**Aim of the exercise:**
Every line below that holds the word "ProjetoAlerta" must be listed.

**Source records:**
........

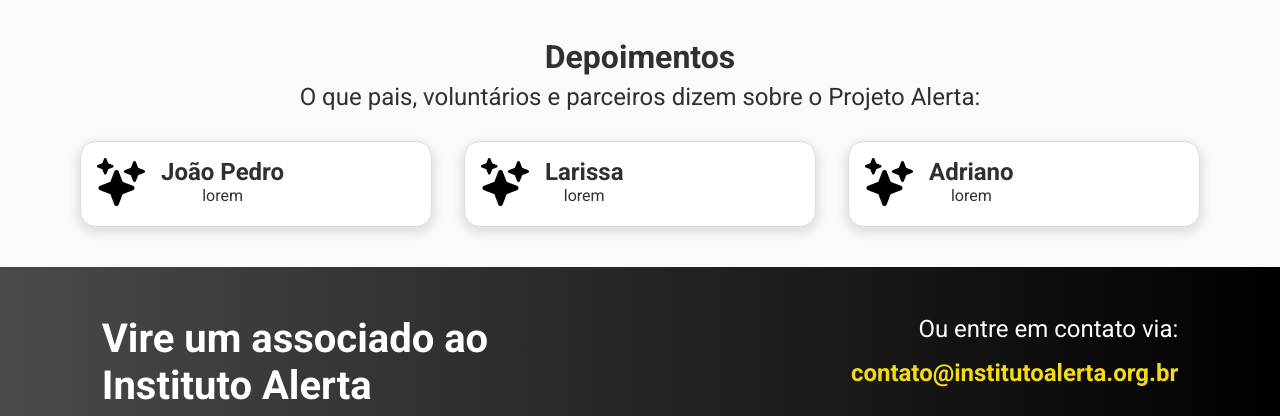
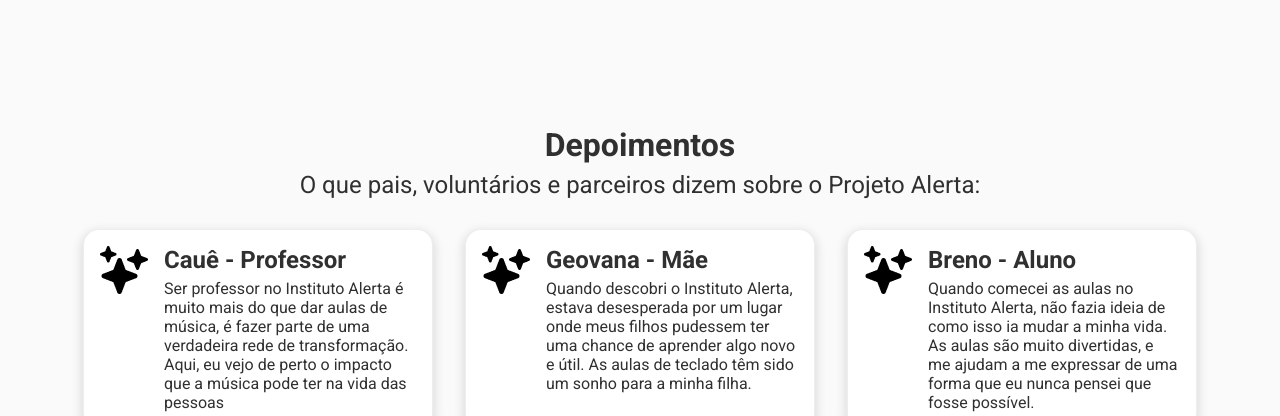
Before and after one commit to vbrenoLemos/Projeto-Alerta, a plain HTML site: page Atividades.html in a window 1280 px wide. Shown: the part 1940-2356 px from the top of the page. Drawn offline with Linux system fonts and the light colour scheme.

Commit message:
add textos dos depoimentos

```diff
--- a/Atividades.html
+++ b/Atividades.html
@@ -96,33 +96,33 @@
             </div>
         </section>
 
-        <section class="feedback">
+        <section class="testimonials-section">
 
                 <div class="testimonials-title">
                     <h2>Depoimentos</h2>
                     <p>O que pais, voluntários e parceiros dizem sobre o Projeto Alerta:</p>
                 </div>
 
-                <div class="feedback-grid">
-                    <div class="feedback-card">
-                        <div class="feedback-icon"><img src="assets/icon-feedback.png" alt=""></div>
-                        <div class="feedback-text">
-                            <h2>João Pedro</h2>
-                            <p>lorem</p>
+                <div class="testimonials-cards">
+                    <div class="testimonial-card">
+                        <img src="assets/icon-feedback.png" alt="">
+                        <div class="testimonial-card-text">
+                            <h3>Cauê - Professor</h3>
+                            <p>Ser professor no Instituto Alerta é muito mais do que dar aulas de música, é fazer parte de uma verdadeira rede de transformação. Aqui, eu vejo de perto o impacto que a música pode ter na vida das pessoas</p>
                         </div>
                     </div>
-                    <div class="feedback-card">
-                        <div class="feedback-icon"> <img src="assets/icon-feedback.png" alt=""></div>
-                        <div class="feedback-text">
-                            <h2>Larissa</h2>
-                            <p>lorem</p>
+                    <div class="testimonial-card">
+                        <img src="assets/icon-feedback.png" alt="">
+                        <div class="testimonial-card-text">
+                            <h3>Geovana - Mãe</h3>
+                            <p>Quando descobri o Instituto Alerta, estava desesperada por um lugar onde meus filhos pudessem ter uma chance de aprender algo novo e útil. As aulas de teclado têm sido um sonho para a minha filha. </p>
                         </div>
                     </div>
-                    <div class="feedback-card">
-                        <div class="feedback-icon"> <img src="assets/icon-feedback.png" alt=""></div>
-                        <div class="feedback-text">
-                            <h2>Adriano</h2>
-                            <p>lorem</p>
+                    <div class="testimonial-card">
+                        <img src="assets/icon-feedback.png" alt="">
+                        <div class="testimonial-card-text">
+                            <h3>Breno - Aluno</h3>
+                            <p>Quando comecei as aulas no Instituto Alerta, não fazia ideia de como isso ia mudar a minha vida. As aulas são muito divertidas, e me ajudam a me expressar de uma forma que eu nunca pensei que fosse possível.</p>
                         </div>
                 </div>
             </div>
--- a/ProjetoAlerta.css
+++ b/ProjetoAlerta.css
@@ -328,7 +328,7 @@ body {
 .testimonial-card {
     display: flex;
     width: 350px;
-    height: 160px;
+
 
     background: var(--branco-true);
 
@@ -350,7 +350,7 @@ body {
     h3{
         font-size: 1.5rem;
         font-weight: bold;
-        margin-bottom: 8px;
+        margin-bottom: 5px;
     }
 }
 /*Fim da testimonials section*/
@@ -643,7 +643,6 @@ body {
     }
     .testimonial-card{
         width: 80vw;
-        height: 180px;
         padding: 0.5rem;
         img{
             height: 2rem;
```
Also changed, not shown: ProjetoAlerta.html (+5 -5 lines).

........

**Answer for this exercise:**
--- a/ProjetoAlerta.css
+++ b/ProjetoAlerta.css
Also changed, not shown: ProjetoAlerta.html (+5 -5 lines).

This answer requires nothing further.